§ WHAT YOU WILL DO
Write out every record again, exactly.

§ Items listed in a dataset
_____

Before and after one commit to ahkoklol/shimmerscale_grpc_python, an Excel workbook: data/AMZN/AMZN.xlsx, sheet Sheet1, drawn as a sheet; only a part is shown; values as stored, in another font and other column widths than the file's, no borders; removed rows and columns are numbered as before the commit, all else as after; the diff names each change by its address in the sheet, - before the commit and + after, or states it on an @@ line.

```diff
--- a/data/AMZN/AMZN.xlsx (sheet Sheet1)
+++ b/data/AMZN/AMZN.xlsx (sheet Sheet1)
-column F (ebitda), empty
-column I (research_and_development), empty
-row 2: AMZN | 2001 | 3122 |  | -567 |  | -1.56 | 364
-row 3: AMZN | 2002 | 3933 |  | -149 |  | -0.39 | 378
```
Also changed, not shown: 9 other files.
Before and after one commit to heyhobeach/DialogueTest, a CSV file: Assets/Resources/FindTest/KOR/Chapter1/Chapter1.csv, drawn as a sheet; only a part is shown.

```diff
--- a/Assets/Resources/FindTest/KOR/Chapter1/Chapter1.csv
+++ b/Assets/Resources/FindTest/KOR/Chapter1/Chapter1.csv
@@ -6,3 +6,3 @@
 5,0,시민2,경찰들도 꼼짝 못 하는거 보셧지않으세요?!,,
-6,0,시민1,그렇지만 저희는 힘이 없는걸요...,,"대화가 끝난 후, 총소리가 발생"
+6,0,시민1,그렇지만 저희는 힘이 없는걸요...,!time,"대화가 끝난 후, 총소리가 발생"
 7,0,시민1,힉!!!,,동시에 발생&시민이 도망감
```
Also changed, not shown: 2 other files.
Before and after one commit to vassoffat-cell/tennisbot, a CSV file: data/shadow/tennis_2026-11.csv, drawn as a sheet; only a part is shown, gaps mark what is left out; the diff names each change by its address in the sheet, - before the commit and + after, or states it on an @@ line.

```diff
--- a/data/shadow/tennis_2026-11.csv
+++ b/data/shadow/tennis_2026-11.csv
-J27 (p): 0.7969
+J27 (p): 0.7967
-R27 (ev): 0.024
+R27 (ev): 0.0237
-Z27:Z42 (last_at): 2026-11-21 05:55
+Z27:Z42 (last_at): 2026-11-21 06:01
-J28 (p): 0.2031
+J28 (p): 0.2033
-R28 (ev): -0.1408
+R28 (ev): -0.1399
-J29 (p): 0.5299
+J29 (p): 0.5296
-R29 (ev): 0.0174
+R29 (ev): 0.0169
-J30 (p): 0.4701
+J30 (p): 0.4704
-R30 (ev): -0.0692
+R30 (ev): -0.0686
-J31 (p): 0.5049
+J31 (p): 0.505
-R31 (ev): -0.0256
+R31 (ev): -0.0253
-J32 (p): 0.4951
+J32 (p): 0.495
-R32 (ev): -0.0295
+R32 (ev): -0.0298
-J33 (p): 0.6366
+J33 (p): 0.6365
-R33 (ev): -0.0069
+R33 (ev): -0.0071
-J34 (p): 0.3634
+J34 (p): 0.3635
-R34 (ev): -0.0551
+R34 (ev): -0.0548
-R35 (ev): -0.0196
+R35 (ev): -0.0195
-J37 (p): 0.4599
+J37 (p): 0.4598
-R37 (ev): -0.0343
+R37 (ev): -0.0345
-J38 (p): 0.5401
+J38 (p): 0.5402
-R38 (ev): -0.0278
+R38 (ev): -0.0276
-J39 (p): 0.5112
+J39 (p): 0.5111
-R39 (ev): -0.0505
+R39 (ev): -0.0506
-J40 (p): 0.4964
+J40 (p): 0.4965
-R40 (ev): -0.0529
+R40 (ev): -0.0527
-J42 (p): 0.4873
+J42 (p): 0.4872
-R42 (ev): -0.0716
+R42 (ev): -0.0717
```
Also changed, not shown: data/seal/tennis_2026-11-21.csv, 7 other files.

_____

§ YOUR RESPONSE
Before and after one commit to ahkoklol/shimmerscale_grpc_python, an Excel workbook: data/AMZN/AMZN.xlsx, sheet Sheet1, drawn as a sheet; only a part is shown; values as stored, in another font and other column widths than the file's, no borders; removed rows and columns are numbered as before the commit, all else as after; the diff names each change by its address in the sheet, - before the commit and + after, or states it on an @@ line.

```diff
--- a/data/AMZN/AMZN.xlsx (sheet Sheet1)
+++ b/data/AMZN/AMZN.xlsx (sheet Sheet1)
-column F (ebitda), empty
-column I (research_and_development), empty
-row 2: AMZN | 2001 | 3122 |  | -567 |  | -1.56 | 364
-row 3: AMZN | 2002 | 3933 |  | -149 |  | -0.39 | 378
```
Also changed, not shown: 9 other files.
Before and after one commit to heyhobeach/DialogueTest, a CSV file: Assets/Resources/FindTest/KOR/Chapter1/Chapter1.csv, drawn as a sheet; only a part is shown.

```diff
--- a/Assets/Resources/FindTest/KOR/Chapter1/Chapter1.csv
+++ b/Assets/Resources/FindTest/KOR/Chapter1/Chapter1.csv
@@ -6,3 +6,3 @@
 5,0,시민2,경찰들도 꼼짝 못 하는거 보셧지않으세요?!,,
-6,0,시민1,그렇지만 저희는 힘이 없는걸요...,,"대화가 끝난 후, 총소리가 발생"
+6,0,시민1,그렇지만 저희는 힘이 없는걸요...,!time,"대화가 끝난 후, 총소리가 발생"
 7,0,시민1,힉!!!,,동시에 발생&시민이 도망감
```
Also changed, not shown: 2 other files.
Before and after one commit to vassoffat-cell/tennisbot, a CSV file: data/shadow/tennis_2026-11.csv, drawn as a sheet; only a part is shown, gaps mark what is left out; the diff names each change by its address in the sheet, - before the commit and + after, or states it on an @@ line.

```diff
--- a/data/shadow/tennis_2026-11.csv
+++ b/data/shadow/tennis_2026-11.csv
-J27 (p): 0.7969
+J27 (p): 0.7967
-R27 (ev): 0.024
+R27 (ev): 0.0237
-Z27:Z42 (last_at): 2026-11-21 05:55
+Z27:Z42 (last_at): 2026-11-21 06:01
-J28 (p): 0.2031
+J28 (p): 0.2033
-R28 (ev): -0.1408
+R28 (ev): -0.1399
-J29 (p): 0.5299
+J29 (p): 0.5296
-R29 (ev): 0.0174
+R29 (ev): 0.0169
-J30 (p): 0.4701
+J30 (p): 0.4704
-R30 (ev): -0.0692
+R30 (ev): -0.0686
-J31 (p): 0.5049
+J31 (p): 0.505
-R31 (ev): -0.0256
+R31 (ev): -0.0253
-J32 (p): 0.4951
+J32 (p): 0.495
-R32 (ev): -0.0295
+R32 (ev): -0.0298
-J33 (p): 0.6366
+J33 (p): 0.6365
-R33 (ev): -0.0069
+R33 (ev): -0.0071
-J34 (p): 0.3634
+J34 (p): 0.3635
-R34 (ev): -0.0551
+R34 (ev): -0.0548
-R35 (ev): -0.0196
+R35 (ev): -0.0195
-J37 (p): 0.4599
+J37 (p): 0.4598
-R37 (ev): -0.0343
+R37 (ev): -0.0345
-J38 (p): 0.5401
+J38 (p): 0.5402
-R38 (ev): -0.0278
+R38 (ev): -0.0276
-J39 (p): 0.5112
+J39 (p): 0.5111
-R39 (ev): -0.0505
+R39 (ev): -0.0506
-J40 (p): 0.4964
+J40 (p): 0.4965
-R40 (ev): -0.0529
+R40 (ev): -0.0527
-J42 (p): 0.4873
+J42 (p): 0.4872
-R42 (ev): -0.0716
+R42 (ev): -0.0717
```
Also changed, not shown: data/seal/tennis_2026-11-21.csv, 7 other files.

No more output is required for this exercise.